* **Exercise input**
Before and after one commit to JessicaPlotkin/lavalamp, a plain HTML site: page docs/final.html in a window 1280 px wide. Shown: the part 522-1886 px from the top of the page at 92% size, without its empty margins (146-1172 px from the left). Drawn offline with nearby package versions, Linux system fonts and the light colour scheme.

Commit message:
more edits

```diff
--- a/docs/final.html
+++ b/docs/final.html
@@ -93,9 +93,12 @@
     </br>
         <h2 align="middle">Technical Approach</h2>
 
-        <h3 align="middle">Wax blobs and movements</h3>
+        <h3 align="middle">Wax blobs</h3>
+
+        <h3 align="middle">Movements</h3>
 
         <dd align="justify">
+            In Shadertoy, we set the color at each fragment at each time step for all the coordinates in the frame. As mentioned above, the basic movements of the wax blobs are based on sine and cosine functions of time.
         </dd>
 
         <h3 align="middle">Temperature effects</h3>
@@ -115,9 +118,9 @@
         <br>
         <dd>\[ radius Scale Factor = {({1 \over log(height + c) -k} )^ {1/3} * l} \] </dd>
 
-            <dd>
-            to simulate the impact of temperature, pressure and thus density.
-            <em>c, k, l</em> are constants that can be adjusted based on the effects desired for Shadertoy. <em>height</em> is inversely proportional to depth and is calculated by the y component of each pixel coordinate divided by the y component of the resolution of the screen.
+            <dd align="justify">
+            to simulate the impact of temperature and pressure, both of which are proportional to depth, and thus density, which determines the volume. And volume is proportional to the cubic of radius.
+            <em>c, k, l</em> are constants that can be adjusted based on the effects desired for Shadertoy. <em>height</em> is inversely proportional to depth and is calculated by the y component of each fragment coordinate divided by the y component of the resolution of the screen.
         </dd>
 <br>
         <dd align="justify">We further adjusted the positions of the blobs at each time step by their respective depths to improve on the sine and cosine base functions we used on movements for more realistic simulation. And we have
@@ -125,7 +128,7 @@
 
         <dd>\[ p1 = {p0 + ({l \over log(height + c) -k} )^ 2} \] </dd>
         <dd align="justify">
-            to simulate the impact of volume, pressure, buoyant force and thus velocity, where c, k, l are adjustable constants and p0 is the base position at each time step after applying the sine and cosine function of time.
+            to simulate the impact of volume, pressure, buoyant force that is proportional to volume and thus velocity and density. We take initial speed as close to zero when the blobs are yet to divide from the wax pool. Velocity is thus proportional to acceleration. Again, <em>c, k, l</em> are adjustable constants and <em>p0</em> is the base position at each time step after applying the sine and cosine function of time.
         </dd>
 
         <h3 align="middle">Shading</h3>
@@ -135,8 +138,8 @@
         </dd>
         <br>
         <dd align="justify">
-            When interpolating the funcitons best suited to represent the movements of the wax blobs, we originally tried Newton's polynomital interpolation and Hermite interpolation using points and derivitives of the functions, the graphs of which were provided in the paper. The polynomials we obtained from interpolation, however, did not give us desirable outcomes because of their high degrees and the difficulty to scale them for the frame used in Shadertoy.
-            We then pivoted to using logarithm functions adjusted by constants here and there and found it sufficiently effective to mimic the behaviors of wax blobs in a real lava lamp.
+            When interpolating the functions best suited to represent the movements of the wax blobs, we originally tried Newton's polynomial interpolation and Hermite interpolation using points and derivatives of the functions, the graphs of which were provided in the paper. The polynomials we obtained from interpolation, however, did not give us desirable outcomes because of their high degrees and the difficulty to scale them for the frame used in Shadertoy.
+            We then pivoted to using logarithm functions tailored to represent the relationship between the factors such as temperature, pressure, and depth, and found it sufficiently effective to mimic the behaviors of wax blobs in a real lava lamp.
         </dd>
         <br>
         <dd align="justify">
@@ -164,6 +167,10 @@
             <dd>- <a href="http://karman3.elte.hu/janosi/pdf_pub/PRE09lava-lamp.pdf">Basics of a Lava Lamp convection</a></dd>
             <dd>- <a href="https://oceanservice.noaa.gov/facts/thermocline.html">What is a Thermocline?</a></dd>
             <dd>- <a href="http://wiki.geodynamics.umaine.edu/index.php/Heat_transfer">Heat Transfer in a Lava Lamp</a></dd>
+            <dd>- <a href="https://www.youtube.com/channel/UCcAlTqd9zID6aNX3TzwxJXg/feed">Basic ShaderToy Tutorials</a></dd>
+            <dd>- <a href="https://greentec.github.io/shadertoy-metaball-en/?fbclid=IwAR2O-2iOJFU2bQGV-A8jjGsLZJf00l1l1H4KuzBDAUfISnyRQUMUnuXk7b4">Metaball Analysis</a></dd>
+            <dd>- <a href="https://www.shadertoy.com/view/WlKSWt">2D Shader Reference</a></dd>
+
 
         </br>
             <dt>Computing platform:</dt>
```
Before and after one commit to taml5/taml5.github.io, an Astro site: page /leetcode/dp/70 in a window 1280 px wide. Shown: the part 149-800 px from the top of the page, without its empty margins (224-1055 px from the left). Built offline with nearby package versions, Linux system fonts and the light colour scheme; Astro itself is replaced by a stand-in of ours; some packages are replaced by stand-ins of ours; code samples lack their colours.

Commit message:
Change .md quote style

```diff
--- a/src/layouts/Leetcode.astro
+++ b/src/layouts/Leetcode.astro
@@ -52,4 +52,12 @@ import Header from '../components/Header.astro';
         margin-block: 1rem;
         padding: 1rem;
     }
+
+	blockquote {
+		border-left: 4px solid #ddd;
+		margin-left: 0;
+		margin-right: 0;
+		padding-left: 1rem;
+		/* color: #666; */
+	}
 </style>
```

* **Action item**
Each line from the one containing "Before and after one commit to taml5/taml5.github.io, an" through the final line of the records must be repeated exactly, with no line added or dropped.

* **Exercise response**
Before and after one commit to taml5/taml5.github.io, an Astro site: page /leetcode/dp/70 in a window 1280 px wide. Shown: the part 149-800 px from the top of the page, without its empty margins (224-1055 px from the left). Built offline with nearby package versions, Linux system fonts and the light colour scheme; Astro itself is replaced by a stand-in of ours; some packages are replaced by stand-ins of ours; code samples lack their colours.

Commit message:
Change .md quote style

```diff
--- a/src/layouts/Leetcode.astro
+++ b/src/layouts/Leetcode.astro
@@ -52,4 +52,12 @@ import Header from '../components/Header.astro';
         margin-block: 1rem;
         padding: 1rem;
     }
+
+	blockquote {
+		border-left: 4px solid #ddd;
+		margin-left: 0;
+		margin-right: 0;
+		padding-left: 1rem;
+		/* color: #666; */
+	}
 </style>
```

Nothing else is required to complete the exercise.